PROBLEM - Return all of the material exactly; no line may be dropped.
BEGIN GIVEN RECORDS
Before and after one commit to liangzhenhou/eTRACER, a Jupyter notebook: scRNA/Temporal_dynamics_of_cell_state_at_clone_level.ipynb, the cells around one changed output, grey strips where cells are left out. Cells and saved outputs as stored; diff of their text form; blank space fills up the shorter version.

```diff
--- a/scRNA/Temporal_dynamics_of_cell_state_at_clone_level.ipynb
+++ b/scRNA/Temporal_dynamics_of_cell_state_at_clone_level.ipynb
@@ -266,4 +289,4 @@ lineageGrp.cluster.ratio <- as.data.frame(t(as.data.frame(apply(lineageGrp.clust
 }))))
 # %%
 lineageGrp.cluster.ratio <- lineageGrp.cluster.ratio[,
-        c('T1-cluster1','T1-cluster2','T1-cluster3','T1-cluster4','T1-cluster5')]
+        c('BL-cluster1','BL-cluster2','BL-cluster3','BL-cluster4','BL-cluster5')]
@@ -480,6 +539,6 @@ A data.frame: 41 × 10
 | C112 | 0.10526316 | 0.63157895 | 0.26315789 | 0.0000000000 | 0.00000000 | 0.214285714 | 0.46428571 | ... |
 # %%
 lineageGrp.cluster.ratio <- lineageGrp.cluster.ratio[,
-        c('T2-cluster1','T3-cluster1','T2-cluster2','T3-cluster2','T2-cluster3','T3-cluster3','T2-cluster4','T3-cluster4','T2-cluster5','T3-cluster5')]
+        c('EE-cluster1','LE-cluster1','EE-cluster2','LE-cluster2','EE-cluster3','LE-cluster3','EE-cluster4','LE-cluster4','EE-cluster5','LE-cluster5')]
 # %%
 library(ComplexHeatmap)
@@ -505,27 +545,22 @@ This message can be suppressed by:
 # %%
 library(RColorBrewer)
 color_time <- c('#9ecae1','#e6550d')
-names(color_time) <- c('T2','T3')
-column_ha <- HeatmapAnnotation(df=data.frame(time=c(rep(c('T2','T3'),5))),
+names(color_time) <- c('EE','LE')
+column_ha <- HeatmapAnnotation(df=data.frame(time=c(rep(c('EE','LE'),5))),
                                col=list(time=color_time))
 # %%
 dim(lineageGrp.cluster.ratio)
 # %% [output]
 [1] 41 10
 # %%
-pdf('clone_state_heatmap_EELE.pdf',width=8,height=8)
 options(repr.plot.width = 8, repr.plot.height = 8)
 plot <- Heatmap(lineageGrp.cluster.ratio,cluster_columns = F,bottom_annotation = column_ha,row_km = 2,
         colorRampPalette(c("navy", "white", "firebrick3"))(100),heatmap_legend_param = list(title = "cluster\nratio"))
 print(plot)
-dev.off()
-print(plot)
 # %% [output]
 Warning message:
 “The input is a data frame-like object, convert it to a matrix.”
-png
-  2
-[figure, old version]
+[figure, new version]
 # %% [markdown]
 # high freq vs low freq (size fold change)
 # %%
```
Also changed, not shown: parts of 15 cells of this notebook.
END GIVEN RECORDS
EXERCISE SOLUTION -
Before and after one commit to liangzhenhou/eTRACER, a Jupyter notebook: scRNA/Temporal_dynamics_of_cell_state_at_clone_level.ipynb, the cells around one changed output, grey strips where cells are left out. Cells and saved outputs as stored; diff of their text form; blank space fills up the shorter version.

```diff
--- a/scRNA/Temporal_dynamics_of_cell_state_at_clone_level.ipynb
+++ b/scRNA/Temporal_dynamics_of_cell_state_at_clone_level.ipynb
@@ -266,4 +289,4 @@ lineageGrp.cluster.ratio <- as.data.frame(t(as.data.frame(apply(lineageGrp.clust
 }))))
 # %%
 lineageGrp.cluster.ratio <- lineageGrp.cluster.ratio[,
-        c('T1-cluster1','T1-cluster2','T1-cluster3','T1-cluster4','T1-cluster5')]
+        c('BL-cluster1','BL-cluster2','BL-cluster3','BL-cluster4','BL-cluster5')]
@@ -480,6 +539,6 @@ A data.frame: 41 × 10
 | C112 | 0.10526316 | 0.63157895 | 0.26315789 | 0.0000000000 | 0.00000000 | 0.214285714 | 0.46428571 | ... |
 # %%
 lineageGrp.cluster.ratio <- lineageGrp.cluster.ratio[,
-        c('T2-cluster1','T3-cluster1','T2-cluster2','T3-cluster2','T2-cluster3','T3-cluster3','T2-cluster4','T3-cluster4','T2-cluster5','T3-cluster5')]
+        c('EE-cluster1','LE-cluster1','EE-cluster2','LE-cluster2','EE-cluster3','LE-cluster3','EE-cluster4','LE-cluster4','EE-cluster5','LE-cluster5')]
 # %%
 library(ComplexHeatmap)
@@ -505,27 +545,22 @@ This message can be suppressed by:
 # %%
 library(RColorBrewer)
 color_time <- c('#9ecae1','#e6550d')
-names(color_time) <- c('T2','T3')
-column_ha <- HeatmapAnnotation(df=data.frame(time=c(rep(c('T2','T3'),5))),
+names(color_time) <- c('EE','LE')
+column_ha <- HeatmapAnnotation(df=data.frame(time=c(rep(c('EE','LE'),5))),
                                col=list(time=color_time))
 # %%
 dim(lineageGrp.cluster.ratio)
 # %% [output]
 [1] 41 10
 # %%
-pdf('clone_state_heatmap_EELE.pdf',width=8,height=8)
 options(repr.plot.width = 8, repr.plot.height = 8)
 plot <- Heatmap(lineageGrp.cluster.ratio,cluster_columns = F,bottom_annotation = column_ha,row_km = 2,
         colorRampPalette(c("navy", "white", "firebrick3"))(100),heatmap_legend_param = list(title = "cluster\nratio"))
 print(plot)
-dev.off()
-print(plot)
 # %% [output]
 Warning message:
 “The input is a data frame-like object, convert it to a matrix.”
-png
-  2
-[figure, old version]
+[figure, new version]
 # %% [markdown]
 # high freq vs low freq (size fold change)
 # %%
```
Also changed, not shown: parts of 15 cells of this notebook.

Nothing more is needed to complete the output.